Defendant also argues that there was no evidence at the preliminary hearing that he knew or should have known the car was stolen, or that he had anything to do with the theft. However, evidence was introduced which showed that the vehicle and engine identification numbers had been altered, from which the magistrate could infer that defendant knew the car was stolen. Guilty knowledge may be inferred from the facts proved. (People v. Reed, 190 Cal.App.2d 344, 353, 11 Cal.Rptr. 780.)

Here, the evidence introduced at the preliminary hearing established the following facts: The Model 1966 Volkswagen had been stolen; plaintiff was in possession of the stolen car; he left it at the auto agency after offering to sell it for $1,600; he furnished the dealer with forged evidence of title, and he received a $1,600 check as consideration for the car. A prima facie case of obtaining money or property under false pretenses was established when the dealer was induced to part with the check in exchange for the car.

Finally, defendant maintains that the evidence was insufficient to sustain his conviction of grand theft. He contends there was no evidence that he ever made any representation that he was the owner of the 1966 Volkswagen, and there was no evidence that he knew that the Volkswagen had been stolen or that the documents of title were imperfect.
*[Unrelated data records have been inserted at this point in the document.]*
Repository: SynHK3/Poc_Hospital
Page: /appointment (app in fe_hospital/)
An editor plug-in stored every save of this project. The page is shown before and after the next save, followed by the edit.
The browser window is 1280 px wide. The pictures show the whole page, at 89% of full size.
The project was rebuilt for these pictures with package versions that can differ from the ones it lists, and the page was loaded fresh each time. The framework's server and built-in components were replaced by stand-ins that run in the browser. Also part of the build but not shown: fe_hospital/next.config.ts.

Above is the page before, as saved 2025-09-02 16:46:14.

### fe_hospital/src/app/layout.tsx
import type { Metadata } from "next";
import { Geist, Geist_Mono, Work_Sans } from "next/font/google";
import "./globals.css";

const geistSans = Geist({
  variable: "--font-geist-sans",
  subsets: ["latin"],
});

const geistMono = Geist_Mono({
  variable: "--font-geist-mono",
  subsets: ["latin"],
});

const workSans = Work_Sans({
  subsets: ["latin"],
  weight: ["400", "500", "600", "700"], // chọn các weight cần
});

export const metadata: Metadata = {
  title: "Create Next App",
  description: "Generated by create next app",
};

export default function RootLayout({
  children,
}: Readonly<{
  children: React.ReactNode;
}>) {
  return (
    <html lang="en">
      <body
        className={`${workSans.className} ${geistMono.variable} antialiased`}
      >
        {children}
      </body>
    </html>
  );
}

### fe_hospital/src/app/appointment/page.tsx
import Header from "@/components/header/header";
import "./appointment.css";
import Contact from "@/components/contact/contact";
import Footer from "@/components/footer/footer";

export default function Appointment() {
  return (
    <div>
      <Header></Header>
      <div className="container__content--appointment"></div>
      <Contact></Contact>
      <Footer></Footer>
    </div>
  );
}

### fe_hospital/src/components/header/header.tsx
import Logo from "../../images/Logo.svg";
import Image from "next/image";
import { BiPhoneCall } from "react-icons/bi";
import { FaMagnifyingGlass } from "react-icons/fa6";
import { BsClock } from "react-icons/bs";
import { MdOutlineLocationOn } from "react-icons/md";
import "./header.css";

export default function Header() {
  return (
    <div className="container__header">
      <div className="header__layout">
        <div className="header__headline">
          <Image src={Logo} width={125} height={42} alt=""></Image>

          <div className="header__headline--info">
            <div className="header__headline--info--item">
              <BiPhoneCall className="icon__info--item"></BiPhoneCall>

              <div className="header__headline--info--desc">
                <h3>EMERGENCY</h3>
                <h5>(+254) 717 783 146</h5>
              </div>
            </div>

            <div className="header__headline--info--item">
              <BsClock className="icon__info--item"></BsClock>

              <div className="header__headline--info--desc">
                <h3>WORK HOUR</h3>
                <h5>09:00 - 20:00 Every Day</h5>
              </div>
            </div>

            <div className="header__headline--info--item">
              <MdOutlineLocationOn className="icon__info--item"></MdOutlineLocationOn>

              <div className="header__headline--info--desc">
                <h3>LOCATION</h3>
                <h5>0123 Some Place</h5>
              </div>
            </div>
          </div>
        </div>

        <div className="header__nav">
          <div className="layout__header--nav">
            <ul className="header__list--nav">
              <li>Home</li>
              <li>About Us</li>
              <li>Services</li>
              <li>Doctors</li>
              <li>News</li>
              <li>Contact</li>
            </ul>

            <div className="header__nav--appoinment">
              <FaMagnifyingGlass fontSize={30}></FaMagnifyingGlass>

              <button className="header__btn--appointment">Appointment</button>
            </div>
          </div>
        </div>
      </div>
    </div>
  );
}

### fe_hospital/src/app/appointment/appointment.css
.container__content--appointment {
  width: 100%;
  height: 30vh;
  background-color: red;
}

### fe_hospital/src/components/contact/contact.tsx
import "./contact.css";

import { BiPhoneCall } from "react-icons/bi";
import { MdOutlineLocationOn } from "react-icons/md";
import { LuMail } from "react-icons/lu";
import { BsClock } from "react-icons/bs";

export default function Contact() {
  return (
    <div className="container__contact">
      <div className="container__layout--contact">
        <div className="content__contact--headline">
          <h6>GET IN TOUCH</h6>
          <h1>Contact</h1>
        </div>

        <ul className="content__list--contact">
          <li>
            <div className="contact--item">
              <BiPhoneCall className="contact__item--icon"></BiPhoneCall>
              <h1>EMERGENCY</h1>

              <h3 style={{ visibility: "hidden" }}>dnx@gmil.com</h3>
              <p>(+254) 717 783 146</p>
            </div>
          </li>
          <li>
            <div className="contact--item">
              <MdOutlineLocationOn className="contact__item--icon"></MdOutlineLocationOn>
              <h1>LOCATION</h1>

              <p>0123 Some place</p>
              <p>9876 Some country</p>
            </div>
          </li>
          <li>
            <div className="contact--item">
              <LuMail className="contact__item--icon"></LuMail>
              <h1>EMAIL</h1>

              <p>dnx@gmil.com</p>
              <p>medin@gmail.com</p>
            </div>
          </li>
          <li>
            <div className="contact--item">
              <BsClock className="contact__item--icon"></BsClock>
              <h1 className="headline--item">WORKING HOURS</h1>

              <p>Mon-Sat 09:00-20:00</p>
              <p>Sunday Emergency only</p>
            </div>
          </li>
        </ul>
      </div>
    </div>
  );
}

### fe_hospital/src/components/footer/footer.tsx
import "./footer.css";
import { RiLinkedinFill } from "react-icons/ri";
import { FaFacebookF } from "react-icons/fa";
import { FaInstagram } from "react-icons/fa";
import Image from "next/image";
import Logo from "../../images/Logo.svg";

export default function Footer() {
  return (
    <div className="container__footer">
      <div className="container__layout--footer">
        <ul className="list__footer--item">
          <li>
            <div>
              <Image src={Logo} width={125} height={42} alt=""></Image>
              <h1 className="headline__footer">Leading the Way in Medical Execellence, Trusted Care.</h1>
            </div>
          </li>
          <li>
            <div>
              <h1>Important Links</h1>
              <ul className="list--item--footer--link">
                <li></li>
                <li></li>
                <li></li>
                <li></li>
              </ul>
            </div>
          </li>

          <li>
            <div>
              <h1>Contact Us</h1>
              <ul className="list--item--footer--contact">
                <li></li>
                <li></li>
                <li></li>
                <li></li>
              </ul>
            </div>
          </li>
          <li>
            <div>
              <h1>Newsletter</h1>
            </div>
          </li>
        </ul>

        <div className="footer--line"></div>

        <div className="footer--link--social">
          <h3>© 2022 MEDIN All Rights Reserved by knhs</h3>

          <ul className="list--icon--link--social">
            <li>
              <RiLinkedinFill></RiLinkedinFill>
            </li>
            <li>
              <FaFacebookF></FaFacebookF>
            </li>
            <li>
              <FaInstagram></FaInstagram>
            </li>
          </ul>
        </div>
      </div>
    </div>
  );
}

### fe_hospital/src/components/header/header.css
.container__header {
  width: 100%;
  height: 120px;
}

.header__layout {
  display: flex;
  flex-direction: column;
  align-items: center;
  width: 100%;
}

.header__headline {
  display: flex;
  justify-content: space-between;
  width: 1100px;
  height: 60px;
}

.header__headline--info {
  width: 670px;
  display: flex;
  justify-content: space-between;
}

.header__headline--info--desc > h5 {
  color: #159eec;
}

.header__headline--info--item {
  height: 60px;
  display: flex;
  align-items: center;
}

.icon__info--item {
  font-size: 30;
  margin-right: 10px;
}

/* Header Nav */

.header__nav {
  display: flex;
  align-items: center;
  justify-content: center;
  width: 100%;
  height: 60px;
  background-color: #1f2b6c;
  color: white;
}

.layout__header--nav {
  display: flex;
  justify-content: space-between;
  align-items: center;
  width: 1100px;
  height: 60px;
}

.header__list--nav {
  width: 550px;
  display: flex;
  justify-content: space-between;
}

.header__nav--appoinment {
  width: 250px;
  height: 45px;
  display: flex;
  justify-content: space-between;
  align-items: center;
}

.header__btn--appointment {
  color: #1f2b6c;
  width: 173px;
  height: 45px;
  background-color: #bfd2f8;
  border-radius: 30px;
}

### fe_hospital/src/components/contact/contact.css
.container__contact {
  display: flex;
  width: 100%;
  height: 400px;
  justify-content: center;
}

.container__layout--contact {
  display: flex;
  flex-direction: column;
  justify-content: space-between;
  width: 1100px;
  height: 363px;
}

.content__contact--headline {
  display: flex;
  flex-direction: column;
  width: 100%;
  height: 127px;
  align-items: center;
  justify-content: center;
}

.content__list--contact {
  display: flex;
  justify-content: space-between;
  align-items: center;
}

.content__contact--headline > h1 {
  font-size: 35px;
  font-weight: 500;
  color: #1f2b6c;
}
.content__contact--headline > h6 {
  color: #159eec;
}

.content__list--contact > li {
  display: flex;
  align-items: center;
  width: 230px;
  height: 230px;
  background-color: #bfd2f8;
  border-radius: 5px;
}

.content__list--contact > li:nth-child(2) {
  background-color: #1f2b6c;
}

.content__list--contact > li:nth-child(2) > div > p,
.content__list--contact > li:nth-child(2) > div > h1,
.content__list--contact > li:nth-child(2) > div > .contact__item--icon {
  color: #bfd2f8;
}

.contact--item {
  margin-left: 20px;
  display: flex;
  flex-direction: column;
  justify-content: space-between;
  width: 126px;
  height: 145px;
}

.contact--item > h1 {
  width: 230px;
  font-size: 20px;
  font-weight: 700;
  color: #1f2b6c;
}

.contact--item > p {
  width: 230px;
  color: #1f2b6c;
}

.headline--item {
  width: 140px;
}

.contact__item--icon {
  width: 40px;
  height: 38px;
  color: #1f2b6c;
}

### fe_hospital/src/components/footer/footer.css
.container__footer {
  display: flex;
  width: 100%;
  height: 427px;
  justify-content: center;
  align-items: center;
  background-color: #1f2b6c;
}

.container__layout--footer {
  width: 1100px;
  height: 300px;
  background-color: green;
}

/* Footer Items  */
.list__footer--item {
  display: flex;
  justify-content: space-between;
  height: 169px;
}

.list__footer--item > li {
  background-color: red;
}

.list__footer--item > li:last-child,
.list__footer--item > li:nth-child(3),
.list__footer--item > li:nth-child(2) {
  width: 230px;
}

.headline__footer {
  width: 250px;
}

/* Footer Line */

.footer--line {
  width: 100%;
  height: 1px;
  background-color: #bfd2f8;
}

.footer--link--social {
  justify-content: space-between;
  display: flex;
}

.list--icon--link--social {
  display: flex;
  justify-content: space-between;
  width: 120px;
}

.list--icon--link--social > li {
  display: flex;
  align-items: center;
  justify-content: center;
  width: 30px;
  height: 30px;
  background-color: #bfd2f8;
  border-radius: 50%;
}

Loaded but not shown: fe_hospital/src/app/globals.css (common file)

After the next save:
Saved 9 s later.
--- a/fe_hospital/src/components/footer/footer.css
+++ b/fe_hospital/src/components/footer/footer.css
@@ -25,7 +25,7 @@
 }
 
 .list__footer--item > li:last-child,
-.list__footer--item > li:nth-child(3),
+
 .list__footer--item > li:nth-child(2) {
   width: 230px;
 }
To establish a theft by false pretenses, it is necessary that the defendant made a false pretense or representation with intent to defraud the owner of his property, and to prove that the owner was, in fact, defrauded. (People v. Ashley, 42 Cal.2d 246, 259, 267 P.2d 271.) To establish the commission of the crime of grand theft sounding in false pretenses, the following factors must be proved: (1) The making of a false representation; (2) knowledge that the representation is false with intent to deprive the owner of his property; and (3) proof that the owner was actually defrauded and that he parted with his property in reliance on false representations. (People v. Parker, 235 Cal.App.2d 86, 92, 44 Cal.Rptr. 900; People v. Platt, 124 Cal.App.2d 123 132, 268 P.2d 529.) Intent to defraud is an essential element of grand theft by false pretenses, but such intention is inferable from the facts. (People v. Conlon, 207 Cal.App.2d 86, 92, 24 Cal.Rptr. 219; People v. Henderson, 79 Cal.App.2d 94, 118, 179 P.2d 406.) Knowledge may also be inferred. (People v. Reed, Supra, 190 Cal.App.2d 344, 353, 11 Cal.Rptr. 780.)

Proof of a false factual representation need not be by words alone; it may be implied from conduct; it may be made either expressly or by implication; the form of the words in which the pretense is couched is immaterial; if the words or conduct are intended to create the impression that defendant is making a representation as to a present fact, the pretense is within the statute. (People v. Staver, 115 Cal.App.2d 711, 717, 252 P.2d 700; People v. Mace, 71 Cal.App. 10, 21, 234 P. 841.)

While defendant strongly urges that there was no proof that he was involved in a theft of the Volkswagen, he was not convicted of auto theft but of inducing the auto agency owner to part with $1,600 for the stolen automobile. The evidence of his guilt was overwhelming. The jury could have inferred that he purchased the damaged chassis using the name of ‘Bill Iverson,’ or that it was purchased in his behalf; he presented the false and forged documents depicting title to the auto agency; and he offered to sell the stolen car by use of forged documents of ownership, for which he received the $1,600 check in which ‘Bill Iverson’ was designated as payee; the check was deposited in the Bank of America bank account of Bill Iverson and he had been seen in the bank on several occasions; he was identified as being the same person as Bill Iverson; since he was in the business of rebuilding salvaged automobiles, it can be inferred that he possessed the tools for changing the identification numbers. The foregoing evidence was sufficient to sustain his conviction.

The judgment of conviction is affirmed.

KERRIGAN, Associate Justice.

McCABE, P.J., and GARDNER, J. pro tem,[FN*] concur.